I’ve been seeing a lot out on the internet about proxy servers and how to use them to circumvent your school or workplace internet filters.

Lifehacker recently posted an ~EIGHT PAGEwalkthrough on how to set up such a proxy at home.

This is entirely too complicated. Not only is it a long walkthrough, but your traffic is still unencrypted. Unless your school, work or other bought their filter technology more than 4 years or so ago, they can still see the header of your packets and where they’re headed. Even if you have a proxy set up remotely, they’ll still see that the request is eventually headed to, say, facebook, and will break the connection. No, you have to encrypt the ENTIRE stream.

Let me be perfectly clear: for the purpose they’re using, proxies are just simply not the way to go. It’s like killing a fly with a High-Yield Tactical Nuke. Yeah, it will get the job done, but damn is it excessive.

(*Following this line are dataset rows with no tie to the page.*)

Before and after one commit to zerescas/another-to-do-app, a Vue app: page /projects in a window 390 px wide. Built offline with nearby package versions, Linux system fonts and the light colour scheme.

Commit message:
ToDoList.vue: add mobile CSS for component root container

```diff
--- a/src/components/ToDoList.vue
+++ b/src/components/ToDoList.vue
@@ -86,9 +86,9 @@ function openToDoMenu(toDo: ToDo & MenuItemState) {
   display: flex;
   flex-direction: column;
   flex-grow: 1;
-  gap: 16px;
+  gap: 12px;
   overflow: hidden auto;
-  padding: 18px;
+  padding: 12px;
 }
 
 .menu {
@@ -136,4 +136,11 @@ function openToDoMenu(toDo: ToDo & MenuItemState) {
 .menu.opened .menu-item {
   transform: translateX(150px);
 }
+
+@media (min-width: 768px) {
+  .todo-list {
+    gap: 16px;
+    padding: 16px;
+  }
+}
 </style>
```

Proxy servers are intended to, among other things, provide network administrators a way to REQUIRE users to authenticate to their proxy server before being even let out to the internet. Most employers do this, and schools are starting to. This helps to ensure that only authorized users are using the internet at the location, and that all that activity is logged. Proxy servers also cache content from sites that users go to often, so that the content doesn’t have to be downloaded fresh every time someone navigates to the site.

Using a proxy server to get past a firewall may work some of the time, but your employer will still be able to see that the request will eventually be forwarded to facebook, myspace, piratebay, or wherever you’re going, EVEN IF THE SITE IS USING SSL (https)! Network traffic is transmitted in packets, and when you send a request to a site that uses HTTPS, the part of the packet that contains the information you’re transmitting is encrypted, but the part that says where that packet is headed IS NOT ENCRYPTED. This could mean one of two things for you; either your network admin is smart, and has a firewall that reads these “packet headers” and denies them regardless of whether or not they’re headed to a proxy first, or keeps this header in the internet logs, which could lead to consequences. Or both. More than likely both. Yeah….both.

Now that you know the problem, you want to know how to encrypt the header part too, right? Right! How do we do that?

SSH is all you need. Most of you are familiar with it and for those that aren’t, google it. This isn’t a walkthrough of how to do it, there are plenty out there, take this one for example. However, I will briefly explain how this is highly preferred to using a proxy.

This is done with a simple SSH server, can be a laptop, or thin client if you’re concerned with power consumption.

Just google “breaking firewalls with puTTY” and you’ll get results. Proxies are nice, but most of the time they’re complicated, and don’t really get the job done. This way, your employer, or school IT staff cannot possibly see what you’re doing.

They can, however, see how much bandwidth your encrypted session is using, so don’t do anything bandwidth-intensive. Staying low-key is the name of the game. But if you’re careful, you’ll be emulating the internet connection that serves your SSH server.

Putty

First, using something like puTTY as a local proxy that passes all requests FULLY ENCRYPTED straight from your laptop to your SSH server is much easier to set up. Most linux distros have an SSH server installed already, you just need to turn it on. Try out ClearOS, its a great RHEL-based server OS. Once you have that server exposed to the internet, its a couple of steps to allow puTTY to tunnel requests that use a port of your choosing.

Second, your network admin can’t see what you’re doing unless he can see your screen (or if he can hack SSH, not an easy task, I assure you). The only thing they can see is how much bandwidth your session is using. If it gets excessive, they can see where on their network it’s coming from and take action accordingly. That said, don’t be crazy with this. Being able to get on Youtube, Hulu, Netflix, Pandora, Slacker, etc can be tempting if those sites were previously blocked, but doing so may arouse some suspicion.

In conclusion, if you look at the walkthrough I linked to, you’ll see that this process is not only TONS easier, but it actually gets the job done. Please consider trying this out before using a proxy.


Matt Oswalt

Matt Oswalt is an all-around technology nerd, currently focusing on networking, software development, and everything in between. He is at his happiest in front of a keyboard, next to a brewing kettle, or wielding his silo-smashing sledgehammer. He spends his days diving deep into the intersection of networking and software, and likes to blog about his experiences when he comes up for air. You can follow him on Twitter or LinkedIN.